This artist's concept shows NASA's Voyager 1 spacecraft in a new region at the edge of our solar system where the amount of high-energy particles diffusing into our solar system from outside has increased. Voyager 1 is in an area scientists are calling the stagnation region, at the outer layer of the heliosphere, or magnetic bubble that the sun blows around itself. These energetic particles, which are cosmic rays in interstellar space, have increased 100 times between the time Voyager 1 passed the termination shock in 2004 and mid-2010, when the spacecraft entered the new region. The termination shock is where the solar wind dramatically slows down and becomes turbulent. The spacecraft has detected a steadily increasing abundance of the cosmic ray particles since Voyager 1 first crossed the termination shock.
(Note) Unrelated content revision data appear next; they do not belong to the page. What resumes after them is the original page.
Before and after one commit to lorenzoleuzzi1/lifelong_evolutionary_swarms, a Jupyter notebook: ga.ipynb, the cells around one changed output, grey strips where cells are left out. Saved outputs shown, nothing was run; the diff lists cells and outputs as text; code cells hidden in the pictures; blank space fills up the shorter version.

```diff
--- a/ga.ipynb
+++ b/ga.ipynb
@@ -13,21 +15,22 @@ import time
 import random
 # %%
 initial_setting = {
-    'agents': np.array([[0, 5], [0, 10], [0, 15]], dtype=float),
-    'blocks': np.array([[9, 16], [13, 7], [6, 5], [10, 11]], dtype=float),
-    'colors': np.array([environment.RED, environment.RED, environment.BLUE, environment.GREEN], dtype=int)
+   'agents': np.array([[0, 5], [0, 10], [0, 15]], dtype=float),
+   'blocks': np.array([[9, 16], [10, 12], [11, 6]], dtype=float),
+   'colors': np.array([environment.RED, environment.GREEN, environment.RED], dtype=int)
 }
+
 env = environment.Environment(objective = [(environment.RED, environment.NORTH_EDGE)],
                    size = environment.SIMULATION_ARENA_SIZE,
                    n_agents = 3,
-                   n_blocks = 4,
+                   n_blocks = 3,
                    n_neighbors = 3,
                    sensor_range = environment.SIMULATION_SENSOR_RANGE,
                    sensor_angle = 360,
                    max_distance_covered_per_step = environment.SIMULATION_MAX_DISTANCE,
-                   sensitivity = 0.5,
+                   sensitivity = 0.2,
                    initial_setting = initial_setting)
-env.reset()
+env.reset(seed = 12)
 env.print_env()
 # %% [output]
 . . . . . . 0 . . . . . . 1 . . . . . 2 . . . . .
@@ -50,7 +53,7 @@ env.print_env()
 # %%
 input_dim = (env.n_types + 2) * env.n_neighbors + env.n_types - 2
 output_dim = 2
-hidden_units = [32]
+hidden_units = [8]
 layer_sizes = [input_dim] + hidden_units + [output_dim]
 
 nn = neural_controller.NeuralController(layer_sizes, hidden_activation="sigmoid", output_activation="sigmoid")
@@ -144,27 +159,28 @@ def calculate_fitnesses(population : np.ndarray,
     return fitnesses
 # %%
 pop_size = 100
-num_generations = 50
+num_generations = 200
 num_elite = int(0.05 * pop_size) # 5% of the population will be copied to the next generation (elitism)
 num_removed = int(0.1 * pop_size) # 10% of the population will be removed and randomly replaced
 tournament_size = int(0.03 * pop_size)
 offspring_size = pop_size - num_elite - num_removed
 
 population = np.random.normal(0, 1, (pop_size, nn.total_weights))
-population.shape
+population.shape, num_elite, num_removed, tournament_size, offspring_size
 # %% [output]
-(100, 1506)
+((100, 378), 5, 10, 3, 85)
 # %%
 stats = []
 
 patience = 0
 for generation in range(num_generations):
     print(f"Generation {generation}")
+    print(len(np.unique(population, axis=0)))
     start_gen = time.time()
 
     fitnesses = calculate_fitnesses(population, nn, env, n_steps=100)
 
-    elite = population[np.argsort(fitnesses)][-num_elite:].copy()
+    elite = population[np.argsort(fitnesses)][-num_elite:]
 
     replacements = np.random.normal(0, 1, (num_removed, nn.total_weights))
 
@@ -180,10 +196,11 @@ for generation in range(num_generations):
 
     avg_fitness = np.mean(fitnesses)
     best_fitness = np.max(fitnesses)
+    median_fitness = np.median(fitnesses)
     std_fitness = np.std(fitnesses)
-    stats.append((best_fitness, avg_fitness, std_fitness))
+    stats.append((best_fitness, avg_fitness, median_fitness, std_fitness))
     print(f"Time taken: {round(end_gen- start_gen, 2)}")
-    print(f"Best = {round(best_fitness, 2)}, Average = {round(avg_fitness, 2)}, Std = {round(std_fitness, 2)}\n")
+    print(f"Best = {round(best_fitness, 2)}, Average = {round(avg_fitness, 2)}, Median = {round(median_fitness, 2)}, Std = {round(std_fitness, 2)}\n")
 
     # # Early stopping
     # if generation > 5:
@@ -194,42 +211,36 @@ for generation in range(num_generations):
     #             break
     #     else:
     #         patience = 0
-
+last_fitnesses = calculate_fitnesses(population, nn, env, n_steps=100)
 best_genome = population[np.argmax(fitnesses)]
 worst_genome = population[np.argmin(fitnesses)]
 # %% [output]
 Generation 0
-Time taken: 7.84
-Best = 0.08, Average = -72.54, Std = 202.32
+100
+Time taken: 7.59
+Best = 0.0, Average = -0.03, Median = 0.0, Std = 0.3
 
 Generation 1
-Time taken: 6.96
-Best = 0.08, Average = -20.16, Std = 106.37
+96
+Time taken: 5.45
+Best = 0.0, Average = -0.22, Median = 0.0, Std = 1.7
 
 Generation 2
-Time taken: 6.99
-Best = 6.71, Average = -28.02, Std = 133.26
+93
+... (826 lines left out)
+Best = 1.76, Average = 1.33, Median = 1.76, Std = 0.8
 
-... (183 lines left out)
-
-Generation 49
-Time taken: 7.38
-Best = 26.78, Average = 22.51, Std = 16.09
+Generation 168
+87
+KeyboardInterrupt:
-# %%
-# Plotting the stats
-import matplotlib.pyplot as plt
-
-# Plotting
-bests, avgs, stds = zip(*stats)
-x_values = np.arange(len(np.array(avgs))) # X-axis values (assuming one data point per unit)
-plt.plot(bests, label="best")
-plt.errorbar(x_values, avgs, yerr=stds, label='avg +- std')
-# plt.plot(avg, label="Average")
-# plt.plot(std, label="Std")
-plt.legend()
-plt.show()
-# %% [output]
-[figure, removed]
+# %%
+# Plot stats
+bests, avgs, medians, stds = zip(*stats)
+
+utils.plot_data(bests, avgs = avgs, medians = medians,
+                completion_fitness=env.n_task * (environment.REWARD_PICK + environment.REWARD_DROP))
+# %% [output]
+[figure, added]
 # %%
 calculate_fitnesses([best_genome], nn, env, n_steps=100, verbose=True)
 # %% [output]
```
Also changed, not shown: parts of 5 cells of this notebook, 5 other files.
The increase indicates that Voyager 1 is approaching interstellar space.
The Voyager spacecraft were built by NASA's Jet Propulsion Laboratory in Pasadena, Calif., which continues to operate both. JPL is a division of the California Institute of Technology. The Voyager missions are a part of the NASA Heliophysics System Observatory, sponsored by the Heliophysics Division of the Science Mission Directorate in Washington. For more information about the Voyager spacecraft, visit http://www.nasa.gov/voyager.